Copy all lines in the data that contain the string "tilde".

Change detection data:
-- -- --
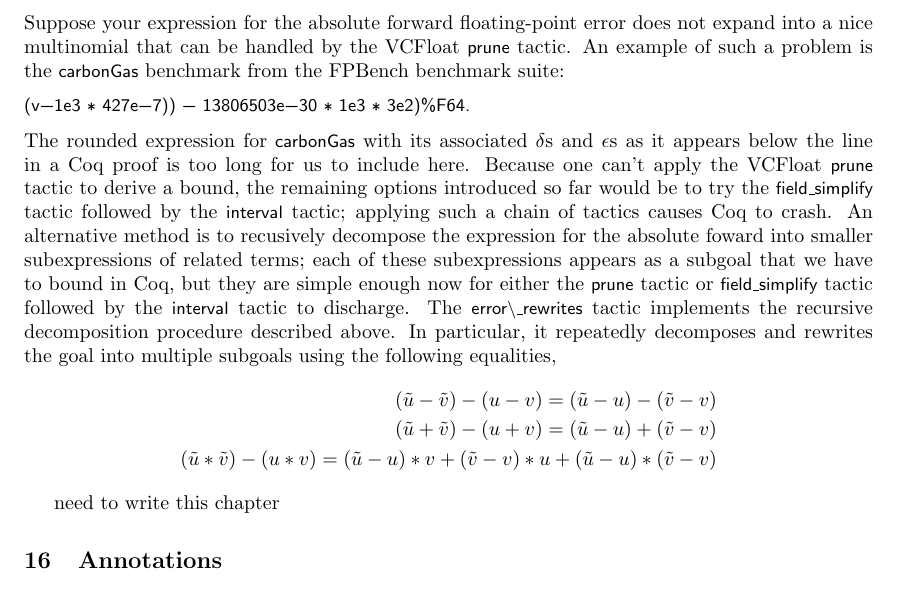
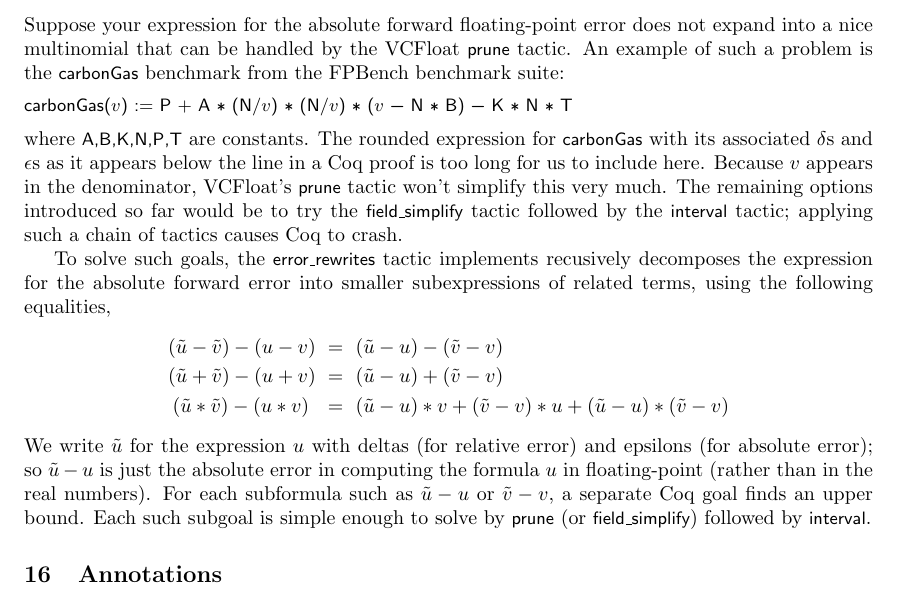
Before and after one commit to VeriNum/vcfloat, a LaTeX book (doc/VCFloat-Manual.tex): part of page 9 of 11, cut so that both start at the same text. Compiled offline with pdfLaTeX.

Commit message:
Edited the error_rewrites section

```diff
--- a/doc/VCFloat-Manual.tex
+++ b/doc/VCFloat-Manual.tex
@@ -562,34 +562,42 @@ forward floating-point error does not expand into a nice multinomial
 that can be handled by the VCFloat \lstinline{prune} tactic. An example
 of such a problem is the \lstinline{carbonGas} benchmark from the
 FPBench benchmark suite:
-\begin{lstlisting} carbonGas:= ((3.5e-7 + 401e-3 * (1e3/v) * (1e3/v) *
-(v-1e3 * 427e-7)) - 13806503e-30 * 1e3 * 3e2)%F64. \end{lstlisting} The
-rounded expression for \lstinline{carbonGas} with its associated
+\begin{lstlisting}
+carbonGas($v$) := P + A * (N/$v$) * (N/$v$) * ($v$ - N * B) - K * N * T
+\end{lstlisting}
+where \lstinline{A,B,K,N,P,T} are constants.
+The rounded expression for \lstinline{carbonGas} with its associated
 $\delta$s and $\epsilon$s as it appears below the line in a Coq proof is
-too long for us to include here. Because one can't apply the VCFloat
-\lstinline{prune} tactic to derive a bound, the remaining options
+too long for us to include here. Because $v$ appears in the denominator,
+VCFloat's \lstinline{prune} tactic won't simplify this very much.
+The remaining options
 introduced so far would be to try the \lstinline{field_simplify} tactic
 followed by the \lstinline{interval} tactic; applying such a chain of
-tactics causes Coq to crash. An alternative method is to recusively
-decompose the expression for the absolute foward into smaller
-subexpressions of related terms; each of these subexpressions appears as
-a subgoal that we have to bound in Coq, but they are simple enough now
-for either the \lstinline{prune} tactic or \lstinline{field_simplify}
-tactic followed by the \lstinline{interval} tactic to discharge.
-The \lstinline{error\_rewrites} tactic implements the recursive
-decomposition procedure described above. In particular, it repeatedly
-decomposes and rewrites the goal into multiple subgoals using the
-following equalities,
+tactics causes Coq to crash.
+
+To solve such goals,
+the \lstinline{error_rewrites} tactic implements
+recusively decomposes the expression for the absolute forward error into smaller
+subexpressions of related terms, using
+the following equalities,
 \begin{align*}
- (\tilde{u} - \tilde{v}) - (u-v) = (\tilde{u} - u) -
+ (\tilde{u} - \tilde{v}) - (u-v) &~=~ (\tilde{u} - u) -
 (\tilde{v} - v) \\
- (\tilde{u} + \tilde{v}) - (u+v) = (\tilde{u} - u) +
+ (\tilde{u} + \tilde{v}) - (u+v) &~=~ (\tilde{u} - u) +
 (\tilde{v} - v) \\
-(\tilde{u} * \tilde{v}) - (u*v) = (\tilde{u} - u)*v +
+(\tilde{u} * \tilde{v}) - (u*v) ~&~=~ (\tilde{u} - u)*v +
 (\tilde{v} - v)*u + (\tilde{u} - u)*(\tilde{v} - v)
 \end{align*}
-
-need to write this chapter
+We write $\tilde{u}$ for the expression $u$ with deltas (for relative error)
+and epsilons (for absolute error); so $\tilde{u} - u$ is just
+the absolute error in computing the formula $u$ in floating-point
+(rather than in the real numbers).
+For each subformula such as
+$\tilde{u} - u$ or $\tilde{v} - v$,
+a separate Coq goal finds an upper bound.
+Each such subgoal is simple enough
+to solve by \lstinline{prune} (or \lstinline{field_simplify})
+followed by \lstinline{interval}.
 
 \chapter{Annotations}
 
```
-- -- --
Answer to the problem:
- (\tilde{u} - \tilde{v}) - (u-v) = (\tilde{u} - u) -
+ (\tilde{u} - \tilde{v}) - (u-v) &~=~ (\tilde{u} - u) -
 (\tilde{v} - v) \\
- (\tilde{u} + \tilde{v}) - (u+v) = (\tilde{u} - u) +
+ (\tilde{u} + \tilde{v}) - (u+v) &~=~ (\tilde{u} - u) +
 (\tilde{v} - v) \\
-(\tilde{u} * \tilde{v}) - (u*v) = (\tilde{u} - u)*v +
+(\tilde{u} * \tilde{v}) - (u*v) ~&~=~ (\tilde{u} - u)*v +
 (\tilde{v} - v)*u + (\tilde{u} - u)*(\tilde{v} - v)
+We write $\tilde{u}$ for the expression $u$ with deltas (for relative error)
+and epsilons (for absolute error); so $\tilde{u} - u$ is just
+$\tilde{u} - u$ or $\tilde{v} - v$,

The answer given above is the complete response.